If you find yourself wondering “what is a LUT,” or, more specifically, “how do I use a LUT in my color grading,” you aren’t alone. LUTs are one of the tools we use in filmmaking with the most confusion surrounding them, which is surprising because they are actually pretty simple things once you get to know them.
What is a LUT?
To start with, let’s supply a simple LUT definition: a LUT is just a “lookup table.”
That’s it. It’s a table of values.
In fact, if you have a LUT of some sort (you can download them many places on the internet), you can open that LUT in TextEdit or Notepad and read it.
That’s it. Just plain text readable numbers in a specific order.
Every LUT format spells out what those numbers mean. So each number in the table refers to a specific color value in your image, and the numbers in the table tell the system how to change it. Make it brighter, make it darker, make it bluer, redder, greener.
That is it, it’s really that simple.
What this means is that a LUT file is one that can be applied to your image to change how it looks. Maybe you are shooting on a camera that is a little desaturated, and you want it to look more saturated? A LUT can do that.

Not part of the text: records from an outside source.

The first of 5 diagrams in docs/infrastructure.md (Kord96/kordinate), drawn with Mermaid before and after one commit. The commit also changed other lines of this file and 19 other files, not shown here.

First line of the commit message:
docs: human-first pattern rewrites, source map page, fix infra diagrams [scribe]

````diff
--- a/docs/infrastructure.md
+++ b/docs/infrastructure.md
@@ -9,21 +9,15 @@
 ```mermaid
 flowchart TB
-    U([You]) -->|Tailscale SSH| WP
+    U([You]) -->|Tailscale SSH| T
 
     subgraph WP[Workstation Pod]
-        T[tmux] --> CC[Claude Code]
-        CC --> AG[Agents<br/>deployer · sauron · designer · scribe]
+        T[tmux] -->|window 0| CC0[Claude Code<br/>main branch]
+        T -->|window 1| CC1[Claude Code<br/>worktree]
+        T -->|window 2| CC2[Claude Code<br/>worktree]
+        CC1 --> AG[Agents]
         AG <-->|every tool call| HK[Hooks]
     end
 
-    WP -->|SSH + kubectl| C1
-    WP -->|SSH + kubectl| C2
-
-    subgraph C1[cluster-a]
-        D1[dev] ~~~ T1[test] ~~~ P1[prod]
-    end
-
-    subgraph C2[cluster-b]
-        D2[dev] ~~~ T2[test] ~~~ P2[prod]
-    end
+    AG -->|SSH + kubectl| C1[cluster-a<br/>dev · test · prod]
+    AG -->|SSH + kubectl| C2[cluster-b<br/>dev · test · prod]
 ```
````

It can make the image more contrasty, bluer, flatting, darker, or brighter.
Learn more at NoFilmSchool.